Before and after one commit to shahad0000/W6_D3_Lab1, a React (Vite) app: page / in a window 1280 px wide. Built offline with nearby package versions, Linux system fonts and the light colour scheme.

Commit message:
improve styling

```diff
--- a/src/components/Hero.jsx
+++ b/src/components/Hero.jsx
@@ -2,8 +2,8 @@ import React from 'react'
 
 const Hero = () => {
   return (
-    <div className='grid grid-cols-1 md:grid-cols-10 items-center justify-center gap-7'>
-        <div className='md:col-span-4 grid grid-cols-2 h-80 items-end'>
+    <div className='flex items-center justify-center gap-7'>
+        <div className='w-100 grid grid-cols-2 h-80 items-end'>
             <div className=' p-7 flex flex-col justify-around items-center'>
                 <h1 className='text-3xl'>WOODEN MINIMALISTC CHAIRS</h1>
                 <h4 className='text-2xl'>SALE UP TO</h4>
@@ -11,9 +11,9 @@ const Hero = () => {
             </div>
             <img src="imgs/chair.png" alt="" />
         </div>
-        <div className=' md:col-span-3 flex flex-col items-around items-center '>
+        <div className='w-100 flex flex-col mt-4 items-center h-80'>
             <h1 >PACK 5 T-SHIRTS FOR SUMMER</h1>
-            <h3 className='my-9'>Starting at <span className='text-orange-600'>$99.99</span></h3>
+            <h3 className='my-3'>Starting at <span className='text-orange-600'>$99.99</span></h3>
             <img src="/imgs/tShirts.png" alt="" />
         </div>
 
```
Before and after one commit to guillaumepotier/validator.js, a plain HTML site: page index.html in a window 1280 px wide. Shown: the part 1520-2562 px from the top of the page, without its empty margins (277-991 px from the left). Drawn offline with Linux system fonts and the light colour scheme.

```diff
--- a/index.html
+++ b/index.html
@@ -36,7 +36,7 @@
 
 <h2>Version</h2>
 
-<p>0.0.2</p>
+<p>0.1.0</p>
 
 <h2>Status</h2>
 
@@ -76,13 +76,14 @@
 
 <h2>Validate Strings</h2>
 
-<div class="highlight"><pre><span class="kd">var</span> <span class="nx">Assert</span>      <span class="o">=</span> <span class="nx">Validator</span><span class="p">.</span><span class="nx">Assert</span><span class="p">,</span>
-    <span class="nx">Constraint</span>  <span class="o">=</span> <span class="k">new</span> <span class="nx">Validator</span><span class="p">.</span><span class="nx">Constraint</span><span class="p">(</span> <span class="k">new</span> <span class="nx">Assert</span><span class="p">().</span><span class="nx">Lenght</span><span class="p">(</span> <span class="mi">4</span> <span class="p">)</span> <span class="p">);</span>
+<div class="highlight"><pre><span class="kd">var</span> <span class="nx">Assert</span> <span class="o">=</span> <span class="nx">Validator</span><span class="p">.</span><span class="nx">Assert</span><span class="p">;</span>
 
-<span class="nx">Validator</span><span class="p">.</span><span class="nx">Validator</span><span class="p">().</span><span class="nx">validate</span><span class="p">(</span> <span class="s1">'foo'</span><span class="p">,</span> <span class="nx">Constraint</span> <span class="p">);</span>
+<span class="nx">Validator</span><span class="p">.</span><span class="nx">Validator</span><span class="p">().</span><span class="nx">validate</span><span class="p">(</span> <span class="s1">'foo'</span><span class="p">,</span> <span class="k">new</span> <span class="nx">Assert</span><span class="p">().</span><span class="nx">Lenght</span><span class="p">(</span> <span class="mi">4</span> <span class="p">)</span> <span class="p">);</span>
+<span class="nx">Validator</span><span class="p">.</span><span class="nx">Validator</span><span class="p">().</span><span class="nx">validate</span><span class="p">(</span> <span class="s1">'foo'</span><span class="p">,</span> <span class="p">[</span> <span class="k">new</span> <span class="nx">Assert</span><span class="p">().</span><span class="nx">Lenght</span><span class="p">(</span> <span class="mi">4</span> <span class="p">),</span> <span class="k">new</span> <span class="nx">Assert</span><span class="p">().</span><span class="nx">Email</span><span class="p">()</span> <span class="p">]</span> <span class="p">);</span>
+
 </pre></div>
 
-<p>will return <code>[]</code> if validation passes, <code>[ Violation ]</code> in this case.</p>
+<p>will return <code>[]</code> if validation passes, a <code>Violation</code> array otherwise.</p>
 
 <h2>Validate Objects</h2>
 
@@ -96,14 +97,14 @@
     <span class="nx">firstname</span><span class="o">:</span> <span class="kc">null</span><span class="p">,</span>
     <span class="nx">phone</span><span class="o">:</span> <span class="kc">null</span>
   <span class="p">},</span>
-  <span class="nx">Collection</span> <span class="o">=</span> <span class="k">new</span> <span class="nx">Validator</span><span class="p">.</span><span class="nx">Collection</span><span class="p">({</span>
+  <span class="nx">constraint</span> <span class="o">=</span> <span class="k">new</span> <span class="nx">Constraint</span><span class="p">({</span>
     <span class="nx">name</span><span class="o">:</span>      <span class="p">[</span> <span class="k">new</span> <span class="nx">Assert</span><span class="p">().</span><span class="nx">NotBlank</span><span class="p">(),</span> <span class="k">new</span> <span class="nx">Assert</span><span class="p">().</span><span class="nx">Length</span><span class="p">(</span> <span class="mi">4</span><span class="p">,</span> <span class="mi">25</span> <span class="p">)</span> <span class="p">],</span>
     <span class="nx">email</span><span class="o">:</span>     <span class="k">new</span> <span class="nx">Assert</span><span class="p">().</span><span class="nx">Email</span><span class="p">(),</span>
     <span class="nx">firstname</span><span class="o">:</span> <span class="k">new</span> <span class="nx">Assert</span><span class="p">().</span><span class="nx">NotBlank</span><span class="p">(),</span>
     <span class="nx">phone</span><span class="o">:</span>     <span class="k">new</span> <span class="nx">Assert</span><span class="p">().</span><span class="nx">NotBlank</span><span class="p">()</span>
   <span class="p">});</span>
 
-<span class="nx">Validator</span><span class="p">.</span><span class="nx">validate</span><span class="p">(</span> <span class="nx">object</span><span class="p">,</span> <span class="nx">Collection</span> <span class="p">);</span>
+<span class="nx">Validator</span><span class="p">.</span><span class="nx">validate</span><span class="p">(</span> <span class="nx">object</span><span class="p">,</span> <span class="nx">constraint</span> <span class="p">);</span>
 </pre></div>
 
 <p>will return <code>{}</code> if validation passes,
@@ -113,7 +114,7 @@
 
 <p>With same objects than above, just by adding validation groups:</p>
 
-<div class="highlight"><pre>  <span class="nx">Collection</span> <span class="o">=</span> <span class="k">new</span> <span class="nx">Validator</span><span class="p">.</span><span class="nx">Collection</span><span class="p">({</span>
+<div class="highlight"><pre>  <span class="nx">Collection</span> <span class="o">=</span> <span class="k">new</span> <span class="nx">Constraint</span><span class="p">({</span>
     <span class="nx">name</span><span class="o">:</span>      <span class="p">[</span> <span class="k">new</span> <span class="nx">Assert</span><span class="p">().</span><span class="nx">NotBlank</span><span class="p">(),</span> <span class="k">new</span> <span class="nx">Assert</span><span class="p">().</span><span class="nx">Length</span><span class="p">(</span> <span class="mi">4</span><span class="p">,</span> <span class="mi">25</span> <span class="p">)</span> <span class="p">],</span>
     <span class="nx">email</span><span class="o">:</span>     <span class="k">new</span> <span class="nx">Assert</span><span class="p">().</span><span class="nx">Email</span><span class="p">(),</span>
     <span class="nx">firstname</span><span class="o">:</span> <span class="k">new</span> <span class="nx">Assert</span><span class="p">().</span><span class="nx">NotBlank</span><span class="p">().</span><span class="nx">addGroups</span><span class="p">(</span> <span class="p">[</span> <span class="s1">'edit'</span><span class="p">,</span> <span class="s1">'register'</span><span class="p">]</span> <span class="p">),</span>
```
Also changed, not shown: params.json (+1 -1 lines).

- Work instruction: In how many lines of the material does the string "cols" appear? Reply with the number only.

- Task output: 3